### PROBLEM DESCRIPTION
Return every line of the records that includes the string "data".
···
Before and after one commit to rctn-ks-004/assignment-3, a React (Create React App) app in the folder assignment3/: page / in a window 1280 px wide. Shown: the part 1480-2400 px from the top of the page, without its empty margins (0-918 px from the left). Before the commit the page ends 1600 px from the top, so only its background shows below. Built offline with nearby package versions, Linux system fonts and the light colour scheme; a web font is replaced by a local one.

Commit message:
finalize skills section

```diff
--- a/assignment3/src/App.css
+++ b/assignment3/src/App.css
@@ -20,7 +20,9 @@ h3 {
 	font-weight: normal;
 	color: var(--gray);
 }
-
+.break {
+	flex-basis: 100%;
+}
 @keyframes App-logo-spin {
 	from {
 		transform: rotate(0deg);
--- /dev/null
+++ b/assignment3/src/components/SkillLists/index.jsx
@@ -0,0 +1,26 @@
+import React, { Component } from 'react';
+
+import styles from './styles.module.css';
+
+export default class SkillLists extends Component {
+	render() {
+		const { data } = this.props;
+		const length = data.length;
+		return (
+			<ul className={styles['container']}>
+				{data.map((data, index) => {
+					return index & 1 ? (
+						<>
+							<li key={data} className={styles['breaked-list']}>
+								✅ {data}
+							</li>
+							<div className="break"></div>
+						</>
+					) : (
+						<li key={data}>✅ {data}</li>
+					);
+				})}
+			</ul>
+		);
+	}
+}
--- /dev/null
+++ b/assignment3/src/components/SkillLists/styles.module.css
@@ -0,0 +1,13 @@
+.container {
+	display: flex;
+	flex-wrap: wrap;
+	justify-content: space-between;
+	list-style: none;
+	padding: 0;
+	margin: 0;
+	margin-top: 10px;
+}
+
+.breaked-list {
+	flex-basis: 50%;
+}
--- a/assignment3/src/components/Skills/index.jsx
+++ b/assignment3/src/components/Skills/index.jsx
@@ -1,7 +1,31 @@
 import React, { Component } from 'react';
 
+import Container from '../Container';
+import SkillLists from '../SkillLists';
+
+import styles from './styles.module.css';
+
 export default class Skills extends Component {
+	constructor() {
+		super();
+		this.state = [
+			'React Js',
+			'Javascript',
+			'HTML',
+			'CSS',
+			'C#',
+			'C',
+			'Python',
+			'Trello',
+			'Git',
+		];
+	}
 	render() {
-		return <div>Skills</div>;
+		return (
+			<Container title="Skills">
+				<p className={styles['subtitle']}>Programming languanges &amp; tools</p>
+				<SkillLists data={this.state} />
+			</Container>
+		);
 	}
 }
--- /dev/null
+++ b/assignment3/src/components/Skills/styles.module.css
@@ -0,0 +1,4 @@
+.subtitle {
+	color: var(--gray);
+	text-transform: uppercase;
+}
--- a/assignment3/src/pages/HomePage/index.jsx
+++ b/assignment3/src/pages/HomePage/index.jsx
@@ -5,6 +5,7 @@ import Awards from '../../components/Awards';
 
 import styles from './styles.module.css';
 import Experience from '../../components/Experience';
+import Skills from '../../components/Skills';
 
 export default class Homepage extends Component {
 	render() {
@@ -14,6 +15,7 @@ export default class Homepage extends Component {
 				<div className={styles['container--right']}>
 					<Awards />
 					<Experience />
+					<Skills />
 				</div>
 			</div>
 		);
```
···
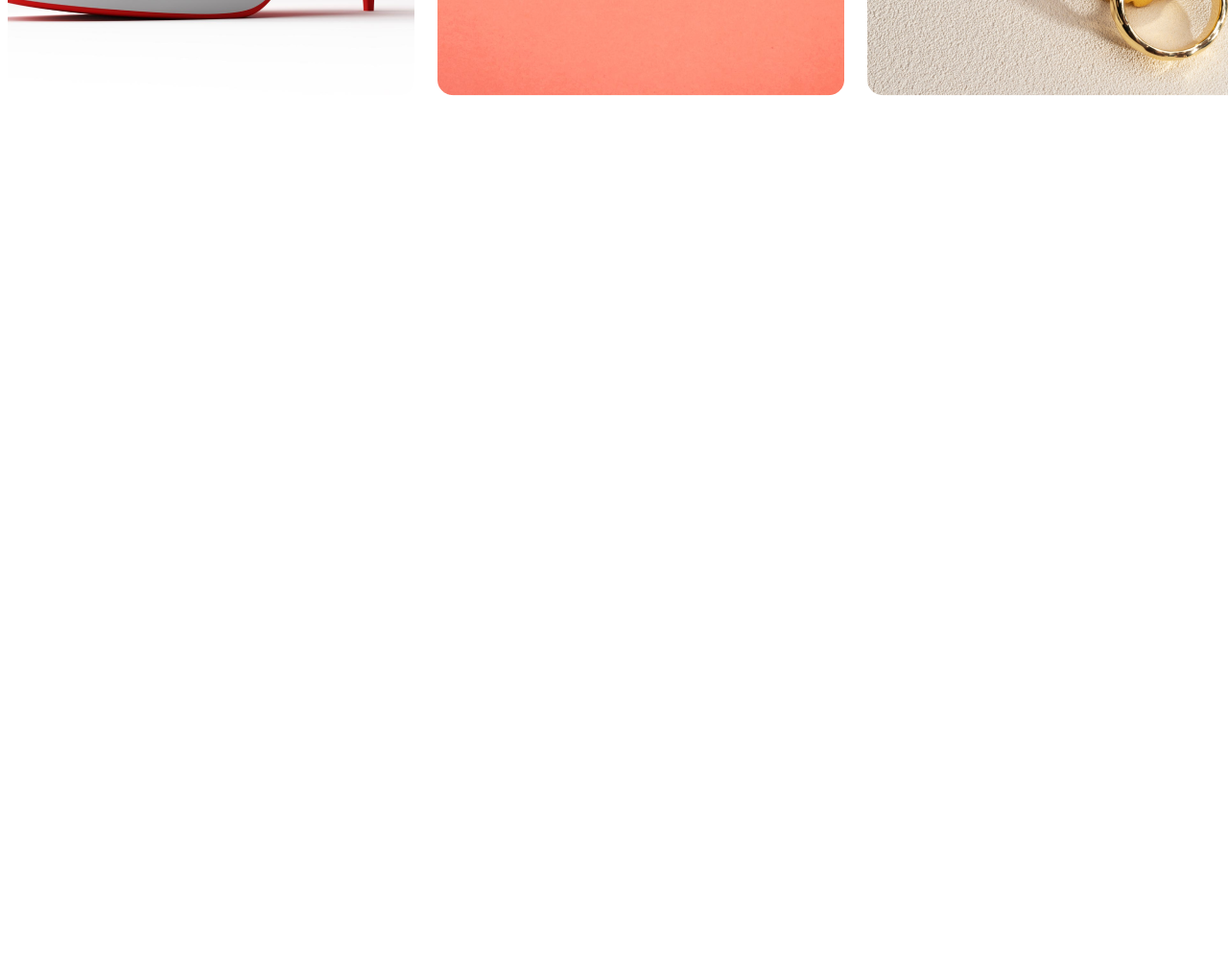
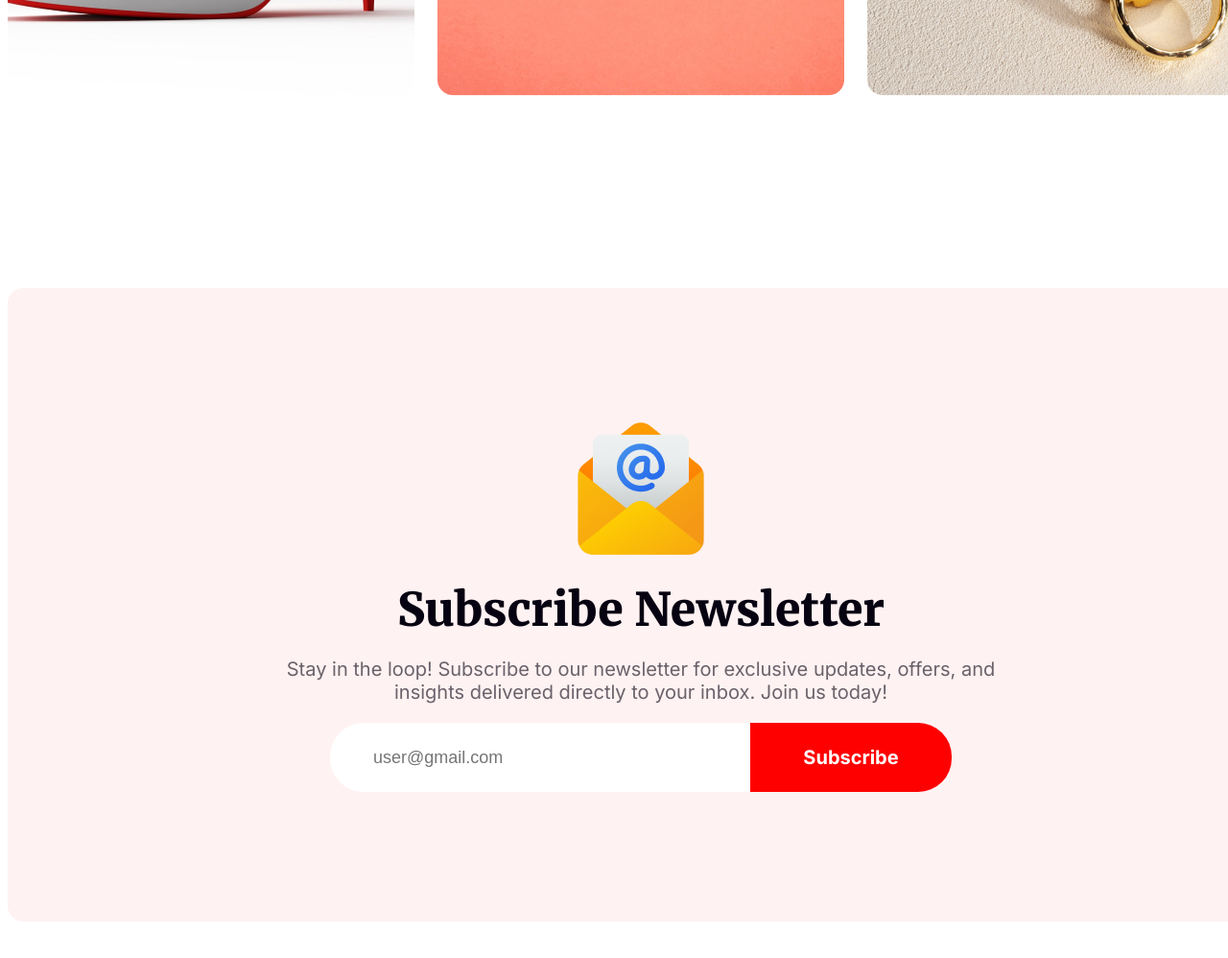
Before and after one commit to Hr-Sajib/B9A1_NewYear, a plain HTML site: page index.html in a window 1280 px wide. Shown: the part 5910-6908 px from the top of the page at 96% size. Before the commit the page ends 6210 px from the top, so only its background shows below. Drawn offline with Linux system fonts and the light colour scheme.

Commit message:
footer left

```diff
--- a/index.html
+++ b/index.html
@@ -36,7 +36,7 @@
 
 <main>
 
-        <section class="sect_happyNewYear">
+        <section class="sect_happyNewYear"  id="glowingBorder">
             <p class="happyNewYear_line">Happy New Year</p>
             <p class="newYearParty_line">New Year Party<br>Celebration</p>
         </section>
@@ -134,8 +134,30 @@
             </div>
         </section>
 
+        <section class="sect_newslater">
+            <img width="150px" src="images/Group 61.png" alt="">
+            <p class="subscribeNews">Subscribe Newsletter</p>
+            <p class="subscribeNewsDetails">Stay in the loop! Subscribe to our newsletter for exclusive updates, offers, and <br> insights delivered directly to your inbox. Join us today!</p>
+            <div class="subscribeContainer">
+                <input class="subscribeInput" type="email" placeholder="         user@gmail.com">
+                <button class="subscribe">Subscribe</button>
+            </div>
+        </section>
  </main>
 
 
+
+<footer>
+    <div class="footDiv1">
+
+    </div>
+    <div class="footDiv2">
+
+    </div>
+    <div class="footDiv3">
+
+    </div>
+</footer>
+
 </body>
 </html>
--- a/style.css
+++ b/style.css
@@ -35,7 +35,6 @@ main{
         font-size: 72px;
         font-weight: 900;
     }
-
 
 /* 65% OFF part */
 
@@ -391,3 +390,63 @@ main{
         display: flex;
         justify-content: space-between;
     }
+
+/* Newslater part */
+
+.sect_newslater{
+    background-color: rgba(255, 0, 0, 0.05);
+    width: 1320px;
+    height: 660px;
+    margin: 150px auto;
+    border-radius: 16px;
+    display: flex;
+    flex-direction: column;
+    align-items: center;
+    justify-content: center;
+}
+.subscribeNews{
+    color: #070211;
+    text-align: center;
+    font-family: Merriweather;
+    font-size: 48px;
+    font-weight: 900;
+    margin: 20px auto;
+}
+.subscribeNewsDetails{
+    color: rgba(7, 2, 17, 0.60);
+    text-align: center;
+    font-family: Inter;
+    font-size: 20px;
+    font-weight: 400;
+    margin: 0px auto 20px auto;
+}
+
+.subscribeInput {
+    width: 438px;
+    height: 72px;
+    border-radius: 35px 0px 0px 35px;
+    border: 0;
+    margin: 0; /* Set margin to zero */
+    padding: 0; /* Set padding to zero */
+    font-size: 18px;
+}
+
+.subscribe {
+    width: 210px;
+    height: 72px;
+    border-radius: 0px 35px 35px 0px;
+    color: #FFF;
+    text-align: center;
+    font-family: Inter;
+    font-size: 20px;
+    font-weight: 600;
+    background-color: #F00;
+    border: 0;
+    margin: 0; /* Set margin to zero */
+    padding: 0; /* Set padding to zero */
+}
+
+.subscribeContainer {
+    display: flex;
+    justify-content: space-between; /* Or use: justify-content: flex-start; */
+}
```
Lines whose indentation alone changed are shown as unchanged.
···
### SOLUTION FOR THIS PROBLEM
+		const { data } = this.props;
+		const length = data.length;
+				{data.map((data, index) => {
+							<li key={data} className={styles['breaked-list']}>
+								✅ {data}
+						<li key={data}>✅ {data}</li>
+				<SkillLists data={this.state} />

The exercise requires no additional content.